Milton Berle, also known as "Uncle Miltie", was an American comedian, actor, and television personality who was popular in the mid-20th century. He was born on July 12, 1908, in Harlem, New York, and died on March 27, 2002, in Los Angeles, California, at the age of 93.
Berle began his career as a child actor in silent films and later became a successful comedian in vaudeville, radio, and television. He is best known for his work on the NBC television show "Texaco Star Theater," which aired from 1948 to 1956. The show was one of the first successful television variety shows and made Berle a household name.
Berle's comedic style was known for its fast-paced delivery, wordplay, and irreverent humor.

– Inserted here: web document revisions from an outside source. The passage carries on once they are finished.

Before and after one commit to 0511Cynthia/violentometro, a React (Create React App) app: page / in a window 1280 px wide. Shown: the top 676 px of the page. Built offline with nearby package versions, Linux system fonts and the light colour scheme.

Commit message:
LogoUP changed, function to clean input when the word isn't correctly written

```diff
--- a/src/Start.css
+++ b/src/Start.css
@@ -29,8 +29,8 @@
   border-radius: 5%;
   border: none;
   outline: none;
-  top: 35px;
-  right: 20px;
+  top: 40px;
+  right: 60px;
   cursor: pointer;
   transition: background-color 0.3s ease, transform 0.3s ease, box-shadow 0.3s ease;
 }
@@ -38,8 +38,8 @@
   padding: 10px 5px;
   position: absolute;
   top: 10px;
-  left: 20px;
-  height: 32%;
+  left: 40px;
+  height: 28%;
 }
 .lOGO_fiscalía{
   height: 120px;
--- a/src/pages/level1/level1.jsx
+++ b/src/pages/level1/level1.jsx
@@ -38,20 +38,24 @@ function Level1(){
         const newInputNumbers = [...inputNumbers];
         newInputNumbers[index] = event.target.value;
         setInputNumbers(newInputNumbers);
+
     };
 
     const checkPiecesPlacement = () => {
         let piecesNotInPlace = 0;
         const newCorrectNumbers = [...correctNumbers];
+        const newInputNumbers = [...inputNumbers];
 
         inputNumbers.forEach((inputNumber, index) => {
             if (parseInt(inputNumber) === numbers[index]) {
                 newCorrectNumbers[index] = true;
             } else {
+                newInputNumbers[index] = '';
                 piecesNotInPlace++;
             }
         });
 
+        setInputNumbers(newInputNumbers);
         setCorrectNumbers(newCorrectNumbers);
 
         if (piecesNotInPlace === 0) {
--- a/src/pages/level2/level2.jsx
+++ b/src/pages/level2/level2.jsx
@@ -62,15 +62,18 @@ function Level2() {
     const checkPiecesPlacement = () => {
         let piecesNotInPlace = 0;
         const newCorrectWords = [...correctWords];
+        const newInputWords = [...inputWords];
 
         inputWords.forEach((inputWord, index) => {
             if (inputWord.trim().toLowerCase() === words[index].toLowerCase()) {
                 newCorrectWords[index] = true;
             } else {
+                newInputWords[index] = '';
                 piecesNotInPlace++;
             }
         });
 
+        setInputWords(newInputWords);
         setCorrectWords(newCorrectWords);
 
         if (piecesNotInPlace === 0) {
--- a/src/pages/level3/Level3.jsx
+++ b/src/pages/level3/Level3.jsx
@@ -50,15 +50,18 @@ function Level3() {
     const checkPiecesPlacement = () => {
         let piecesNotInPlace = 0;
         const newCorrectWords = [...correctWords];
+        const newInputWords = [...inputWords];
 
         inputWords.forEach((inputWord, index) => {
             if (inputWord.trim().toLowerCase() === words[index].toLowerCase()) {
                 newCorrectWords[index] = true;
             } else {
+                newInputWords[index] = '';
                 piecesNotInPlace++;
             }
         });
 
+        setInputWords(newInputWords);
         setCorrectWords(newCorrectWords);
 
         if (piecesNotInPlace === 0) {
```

He was also known for his charitable work, including his involvement with the Muscular Dystrophy Association.
Throughout his career, Berle won numerous awards and honors, including an Emmy Award for "Texaco Star Theater" and a star on the Hollywood Walk of Fame. He was inducted into the Television Hall of Fame in 1984.
Berle's legacy as a comedian and television personality continues to influence popular culture today, and he is remembered as one of the pioneers of television comedy.